──────── Entries provided
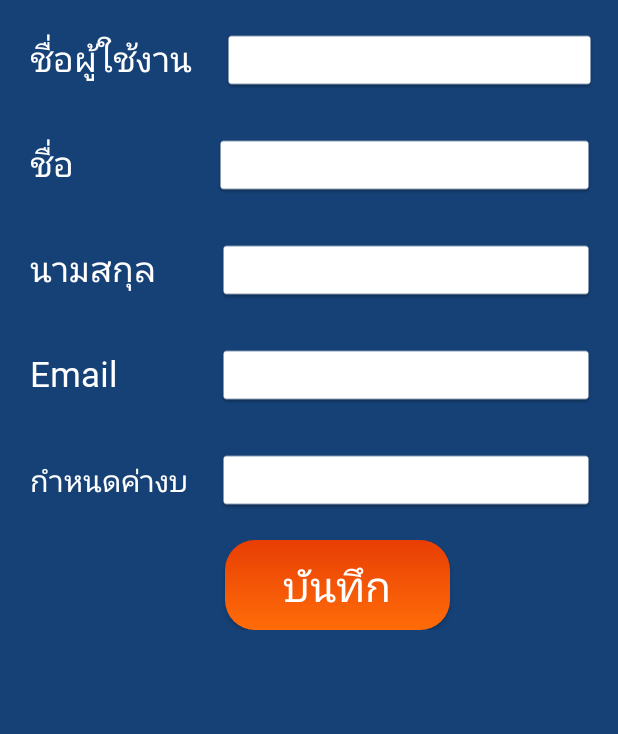
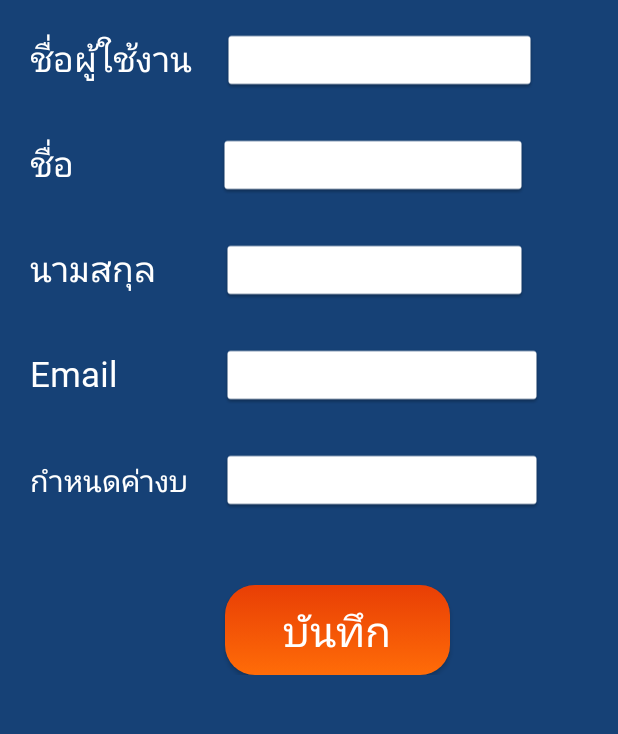
Before and after one commit to Zchacha/winwinapp, an Android app: the editprofile screen opened directly, with no data from a screen before it, on a phone screen of 412 x 824 dp, the part 309-1043 px from its top. Run offline under Robolectric (Android 15) with nearby library versions, the phone set to English and light mode, and no system bars; Roboto replaces fonts that are not available here.

Commit message:
edit profile text

```diff
--- a/app/src/main/res/layout/activity_editprofile.xml
+++ b/app/src/main/res/layout/activity_editprofile.xml
@@ -4,9 +4,9 @@
     xmlns:tools="http://schemas.android.com/tools"
     android:layout_width="match_parent"
     android:layout_height="match_parent"
+    android:background="#164176"
     android:orientation="vertical"
-    tools:context=".editprofile"
-    android:background="#164176">
+    tools:context=".editprofile">
 
     <ImageView
         android:id="@+id/imageView3"
@@ -36,7 +36,7 @@
 
         <EditText
             android:id="@+id/editText1"
-            android:layout_width="250dp"
+            android:layout_width="210dp"
             android:layout_height="40dp"
             android:layout_marginLeft="20dp"
             android:layout_marginTop="20dp"
@@ -64,11 +64,11 @@
 
         <EditText
             android:id="@+id/editText2"
-            android:layout_width="250dp"
+            android:layout_width="200dp"
             android:layout_height="40dp"
             android:layout_marginLeft="90dp"
             android:layout_marginTop="30dp"
-            android:layout_marginRight="15dp"
+            android:layout_marginRight="60dp"
             android:layout_weight="1"
             android:background="@drawable/common_google_signin_btn_icon_light_normal_background" />
     </LinearLayout>
@@ -93,11 +93,11 @@
 
         <EditText
             android:id="@+id/editText3"
-            android:layout_width="590dp"
+            android:layout_width="550dp"
             android:layout_height="40dp"
-            android:layout_marginLeft="0dp"
+            android:layout_marginLeft="10dp"
             android:layout_marginTop="30dp"
-            android:layout_marginRight="15dp"
+            android:layout_marginRight="60dp"
             android:layout_weight="1"
             android:background="@drawable/common_google_signin_btn_icon_light_normal_background" />
 
@@ -123,11 +123,11 @@
 
         <EditText
             android:id="@+id/editText4"
-            android:layout_width="520dp"
+            android:layout_width="480dp"
             android:layout_height="40dp"
             android:layout_marginLeft="0dp"
             android:layout_marginTop="30dp"
-            android:layout_marginRight="15dp"
+            android:layout_marginRight="50dp"
             android:layout_weight="1"
             android:background="@drawable/common_google_signin_btn_icon_light_normal_background" />
     </LinearLayout>
@@ -152,11 +152,11 @@
 
         <EditText
             android:id="@+id/editText5"
-            android:layout_width="520dp"
+            android:layout_width="480dp"
             android:layout_height="40dp"
             android:layout_marginLeft="0dp"
             android:layout_marginTop="30dp"
-            android:layout_marginRight="15dp"
+            android:layout_marginRight="50dp"
             android:layout_weight="1"
             android:background="@drawable/common_google_signin_btn_icon_light_normal_background" />
     </LinearLayout>
@@ -165,7 +165,7 @@
         android:id="@+id/save"
         android:layout_width="match_parent"
         android:layout_height="wrap_content"
-        android:layout_marginTop="20dp"
+        android:layout_marginTop="50dp"
         android:orientation="horizontal">
 
         <Button
--- a/app/src/main/res/layout/fragment_home.xml
+++ b/app/src/main/res/layout/fragment_home.xml
@@ -34,11 +34,6 @@
         android:textSize="29dp"
         app:fontFamily="@font/prompt_medium" />
 
-    <Space
-        android:layout_width="match_parent"
-        android:layout_height="5dp"
-        android:layout_marginTop="50dp" />
-
     <Button
         android:id="@+id/pay"
         android:layout_width="350dp"
```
────────────────
== What is required ==
Check each line of the listing above. Copy the ones with the word "main".

== Response area ==
--- a/app/src/main/res/layout/activity_editprofile.xml
+++ b/app/src/main/res/layout/activity_editprofile.xml
--- a/app/src/main/res/layout/fragment_home.xml
+++ b/app/src/main/res/layout/fragment_home.xml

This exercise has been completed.